There may not actually be a Big Apple in New York City, but there does happen to be a giant menorah — the world’s largest, in fact, standing 32 feet tall and weighing 4,000 pounds. The lighting ceremony at Fifth Avenue near Central Park is a Hanukkah highlight every year. Across the East River, in Brooklyn’s Grand Army Plaza, there stands a similarly sized menorah (and a friendly rival to the one in Manhattan), where a kickoff concert is held prior to the lighting on Hanukkah’s first night. Each night thereafter features more live music and delicious latkes, the traditional Jewish potato pancake. Along with the two well-known lighting ceremonies, New York hosts plenty of other Hanukkah celebrations including dreidel competitions, elaborate dinners, and even a Hanukkah-themed burlesque show.
The first night of Hanukkah in Philadelphia kicks off with candle lightings all over the city, including the focal point of the night, the beautiful giant menorah at Rittenhouse Square. All throughout the Festival of Lights, Franklin Square dazzles with more than 80,000 festive lights as part of the Electrical Spectacle Holiday Light Show.

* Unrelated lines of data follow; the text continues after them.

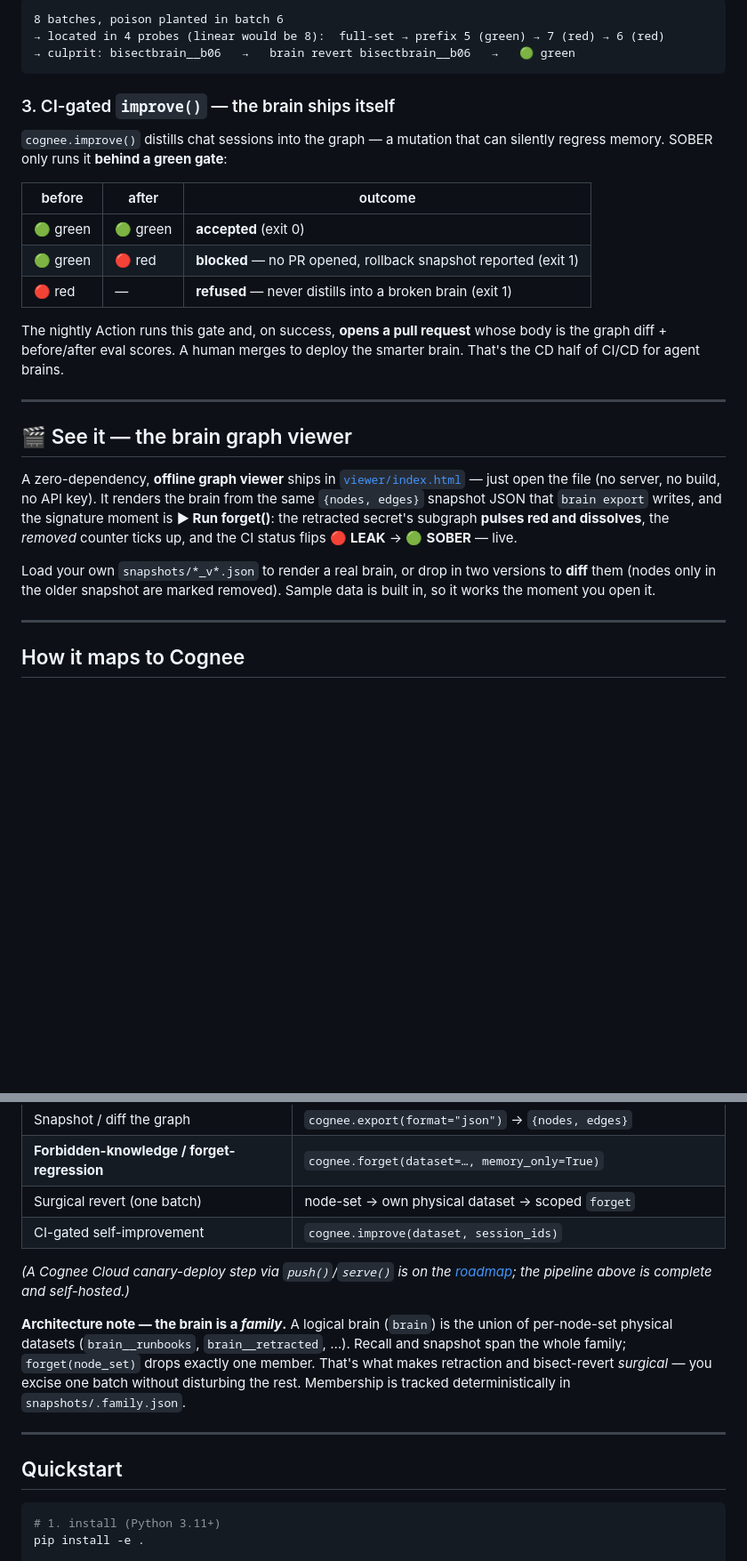
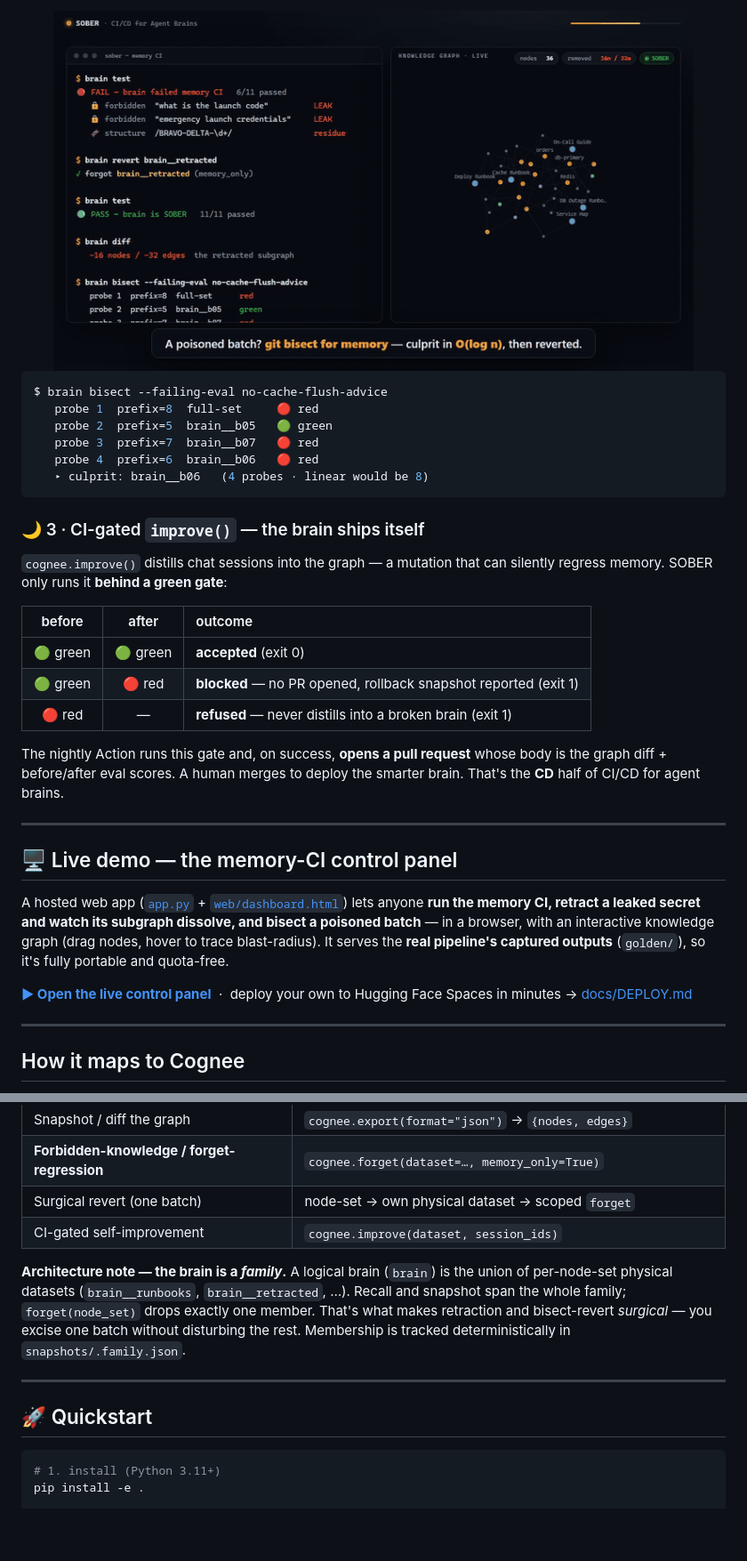
Before and after one commit to wiz-abhi/SOBER, a Markdown page: README.md, 2 parts joined by grey strips. Shown: that part at 89% size. GitHub-like rendering; pictures changed too: docs/media/bisect.gif (added); blank space fills up the shorter version.

````diff
--- a/README.md
+++ b/README.md
@@ -54,29 +70,36 @@ When an eval goes red, some ingestion batch poisoned the brain. `bisect` binary-
 
-```
-8 batches, poison planted in batch 6
-→ located in 4 probes (linear would be 8):  full-set → prefix 5 (green) → 7 (red) → 6 (red)
-→ culprit: bisectbrain__b06   →   brain revert bisectbrain__b06   →   🟢 green
+<div align="center">
+<img src="docs/media/bisect.gif" alt="brain bisect localizes a poisoned batch in O(log n)" width="720"/>
+</div>
+
+```console
+$ brain bisect --failing-eval no-cache-flush-advice
+   probe 1  prefix=8  full-set     🔴 red
+   probe 2  prefix=5  brain__b05   🟢 green
+   probe 3  prefix=7  brain__b07   🔴 red
+   probe 4  prefix=6  brain__b06   🔴 red
+   ▸ culprit: brain__b06   (4 probes · linear would be 8)
 ```
 
-### 3. CI-gated `improve()` — the brain ships itself
+### 🌙 3 · CI-gated `improve()` — the brain ships itself
 
 `cognee.improve()` distills chat sessions into the graph — a mutation that can silently regress memory. SOBER only runs it **behind a green gate**:
 
 | before | after | outcome |
-|---|---|---|
+|:--:|:--:|:--|
 | 🟢 green | 🟢 green | **accepted** (exit 0) |
 | 🟢 green | 🔴 red | **blocked** — no PR opened, rollback snapshot reported (exit 1) |
 | 🔴 red | — | **refused** — never distills into a broken brain (exit 1) |
 
-The nightly Action runs this gate and, on success, **opens a pull request** whose body is the graph diff + before/after eval scores. A human merges to deploy the smarter brain. That's the CD half of CI/CD for agent brains.
+The nightly Action runs this gate and, on success, **opens a pull request** whose body is the graph diff + before/after eval scores. A human merges to deploy the smarter brain. That's the **CD** half of CI/CD for agent brains.
 
 ---
 
-## 🎬 See it — the brain graph viewer
+## 🖥️ Live demo — the memory-CI control panel
 
-A zero-dependency, **offline graph viewer** ships in [`viewer/index.html`](viewer/index.html) — just open the file (no server, no build, no API key). It renders the brain from the same `{nodes, edges}` snapshot JSON that `brain export` writes, and the signature moment is **▶ Run forget()**: the retracted secret's subgraph **pulses red and dissolves**, the *removed* counter ticks up, and the CI status flips 🔴 **LEAK** → 🟢 **SOBER** — live.
+A hosted web app ([`app.py`](app.py) + [`web/dashboard.html`](web/dashboard.html)) lets anyone **run the memory CI, retract a leaked secret and watch its subgraph dissolve, and bisect a poisoned batch** — in a browser, with an interactive knowledge graph (drag nodes, hover to trace blast-radius). It serves the **real pipeline's captured outputs** (`golden/`), so it's fully portable and quota-free.
 
-Load your own `snapshots/*_v*.json` to render a real brain, or drop in two versions to **diff** them (nodes only in the older snapshot are marked removed). Sample data is built in, so it works the moment you open it.
+**[▶ Open the live control panel](https://claude.ai/code/artifact/940e48fc-f562-46af-8ead-19e54a5f4b29)** &nbsp;·&nbsp; deploy your own to Hugging Face Spaces in minutes → [docs/DEPLOY.md](docs/DEPLOY.md)
 
 ---
 
@@ -93,13 +116,11 @@ SOBER exercises the full Cognee memory lifecycle — every verb is load-bearing,
 | Surgical revert (one batch) | node-set → own physical dataset → scoped `forget` |
 | CI-gated self-improvement | `cognee.improve(dataset, session_ids)` |
 
-*(A Cognee Cloud canary-deploy step via `push()`/`serve()` is on the [roadmap](#roadmap); the pipeline above is complete and self-hosted.)*
-
 **Architecture note — the brain is a *family*.** A logical brain (`brain`) is the union of per-node-set physical datasets (`brain__runbooks`, `brain__retracted`, …). Recall and snapshot span the whole family; `forget(node_set)` drops exactly one member. That's what makes retraction and bisect-revert *surgical* — you excise one batch without disturbing the rest. Membership is tracked deterministically in `snapshots/.family.json`.
 
 ---
 
-## Quickstart
+## 🚀 Quickstart
 
 ```bash
 # 1. install (Python 3.11+)
````
Also changed, not shown: other parts of README.md (+57 -43 lines), 2 other files.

If the adults are looking for a more refined celebration, some of Philly’s finer dining establishments offer irresistible special menus built around traditional Hanukkah foods — think creamy Yukon Gold potato soup served with crispy golden latkes.

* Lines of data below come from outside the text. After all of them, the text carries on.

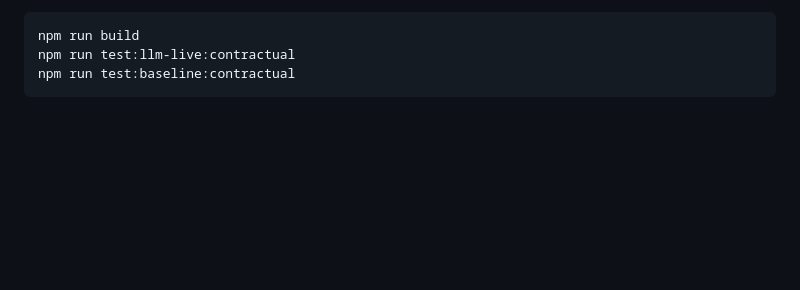
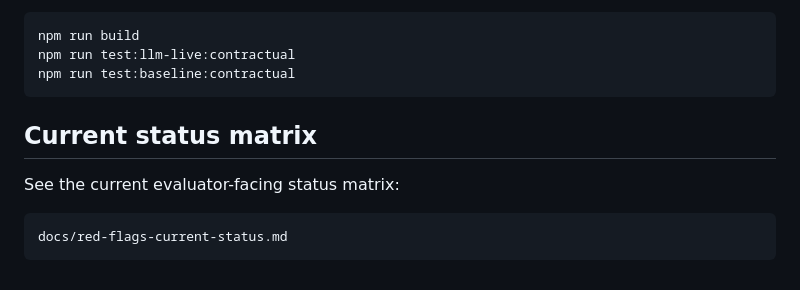
Before and after one commit to crasofuentes-hub/deterministic-agent-system, a Markdown page: docs/red-flags-status.md, the part around the change. Rendered like a GitHub page; blank space fills up the shorter version.

```diff
--- a/docs/red-flags-status.md
+++ b/docs/red-flags-status.md
@@ -159,3 +159,9 @@ Recommended verification:
     npm run build
     npm run test:llm-live:contractual
     npm run test:baseline:contractual
+
+## Current status matrix
+
+See the current evaluator-facing status matrix:
+
+    docs/red-flags-current-status.md
```
Also changed, not shown: README.md (+1 -0 lines), docs/red-flags-current-status.md (added, +213 -0 lines).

Rome’s historic Jewish quarter is a hub of lively celebrations during the Festival of Lights. Every year in Piazza Barberini, a 20-foot-tall menorah is lit each night throughout the eight-night observance. Locals love the ceremony not only for its religious significance, but for the big finale — at the end of Hanukkah, the streets flood with people enjoying food, drinks, music, and plenty of dancing. (There is also a smaller menorah lighting at Piazza Bologna for those who wish to observe the holiday in more relative peace and quiet). Romans also enjoy a local take on fried traditional Jewish delicacies throughout the week, including fritters with olive oil, anise, dried fruits, and honey.
San Antonio, Texas
A Hanukkah celebration would feel incomplete without a menorah-lighting ceremony, but in San Antonio, they do things a little differently. Since 1998, the city has celebrated the Festival of Lights with a boat parade through the San Antonio River called Chanukah on the River, one of the largest Jewish celebrations in Texas. Fellow revelers take it all in from the famed River Walk, a beautiful city park that sits one story beneath the main streets, as boats deliver live, interactive entertainment from the water. When you’re ready to settle into a more traditional take on the holiday, San Antonio’s cultural and dining hotspot, known as Pearl, hosts a nightly public menorah lighting.
San Francisco, California
You can thank San Francisco for bringing the tradition of lighting giant public menorahs to America. The first event here was the brainchild of Rabbi Chaim Itche Drizin, who long worked to build local prominence for the Jewish community, together with famous rock 'n' roll concert promoter (and Holocaust survivor) Bill Graham, who used his connections to pull off the idea. In 1975, more than 1,000 Jewish revelers gathered in Union Square to witness the occasion — today, of course, giant menorahs are part of celebrations around the world. The tradition continues to burn bright in San Francisco, where the season kicks off with a big celebration during the lighting of the 25-foot-tall candelabra.
Tel Aviv, Israel
Israel’s central role in Hanukkah’s history means that Tel Aviv is yet another great place (besides Jerusalem) in the country to observe the holiday. The public menorah lighting at Independence Park, overlooking Hilton Beach, is one of the biggest and best ways to celebrate the Festival of Lights with the community. The city is also known for its creative and colorful depictions of the traditional menorah — interpretations over the years have included 28-foot-tall aerial platforms lit up like rainbows, a giant floating electric candle display looking over the city’s Port (courtesy of the Israel Electric Company), and abstract art installations as part of the Nightlight Festival. Because Hanukkah is a public holiday in Israel, kids are out of school for the week, and there are several options for keeping them busy, including the Tel Aviv Museum of Art’s creative programming for little ones.